These winners of the DBS Foundation Social Enterprise Grant Programme are making a difference in agriculture
In this series on safeguarding Asia’s future, we look at the innovative solutions being developed by social enterprises supported by the DBS Foundation, through its Social Enterprise Grant Programme The full set of stories is available here.
Edible gardens. Eco-friendly pest control services. Products and service to lower the use of synthetic pesticides. These are some innovative solutions that winners of the 2017 DBS Foundation Social Enterprise Grant Programme are undertaking to improve agriculture in Asia. Read on to find out about the issues they seek to address, their successes and inspirations!
Edible Garden City
Edible Garden City champions the “grow-your- own-food” movement and reduces food waste by incorporating natural systems with technology such as hydroponics, aquaponics and insect farming.

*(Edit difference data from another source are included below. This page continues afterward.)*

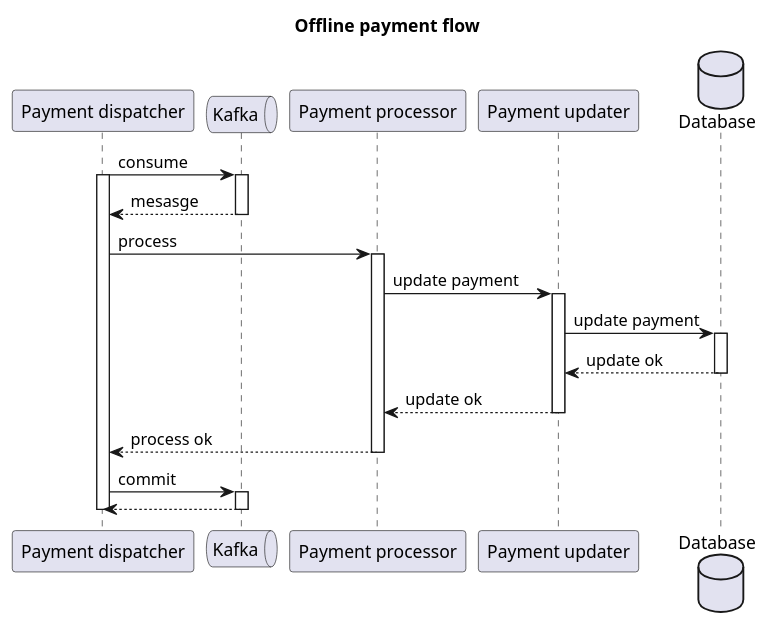
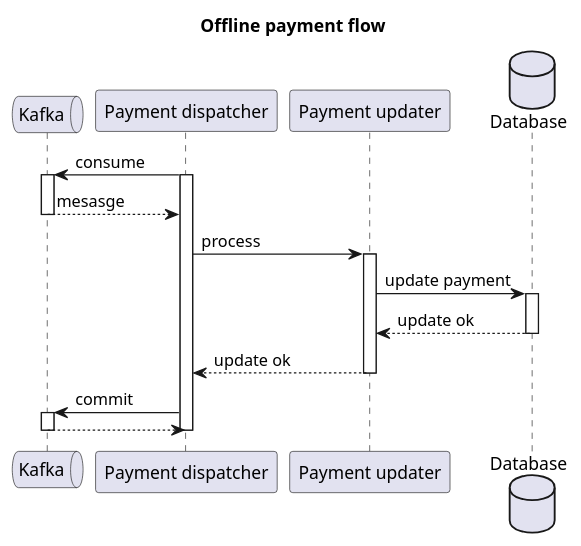
The diagram in diagrams/offline_secuence.puml (txor/acme-payment-system), drawn with PlantUML before and after one commit. The commit also changed 2 other files, not shown here.

Commit message:
Updated design diagrams for a multipurpose Payment dispatcher.

```diff
--- a/diagrams/offline_secuence.puml
+++ b/diagrams/offline_secuence.puml
@@ -1,34 +1,29 @@
 @startuml
 
 Title Offline payment flow
 
+queue "Kafka" as K
 participant "Payment dispatcher" as PD
-queue "Kafka" as K
-participant "Payment processor" as PP
 participant "Payment updater" as PU
 database "Database" as DB
 
 PD -> K: consume
 activate PD
 activate K
 K --> PD: mesasge
 deactivate K
-PD -> PP: process
-activate PP
-PP -> PU: update payment
+PD -> PU: process
 activate PU
 PU -> DB: update payment
 activate DB
 DB --> PU: update ok
 deactivate DB
-PU --> PP: update ok
+PU --> PD: update ok
 deactivate PU
-PP --> PD: process ok
-deactivate PP
 PD -> K: commit
 activate K
 K --> PD
 deactivate K
 deactivate PD
 
 @enduml
```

With a team of people from all walks of life – former engineers and bankers, retirees and adults with special needs, for instance – the social enterprise builds and maintains edible gardens for hotels, schools, restaurants, commercial buildings and private clients.
The enterprise’s first school farm project was with Pathlight School in Singapore – a school for children with autism. The team helped build and maintain the garden, as well as design the farming curriculum for student to receive vocational training in farming.
The goal is to help cities become more self-sufficient by growing food in underused spaces like rooftops and under viaducts. The DBS Foundation’s social enterprise grant will be used to develop and scale microgreens and mushroom production, and for the development of closed-loop agriculture systems.
Co-founder Bjorn Low, who used to work in advertising, shares about Edible Garden City in the video here.
Pandawa Agri Indonesia
Pandawa Agri Indonesia (PAI) offers research-based products & services to support sustainable agricultural practice in Indonesia. The social enterprise works with farmers to educate them on the negative effects of a high pesticide application, and trains young people as “Agriculture Ambassadors” for sustainable agriculture.
The DBS Foundation’s social enterprise grant will be used to set up a new production facility increasing their capacity to meet market demand. We speak with Kukuh Roxa PH, CEO.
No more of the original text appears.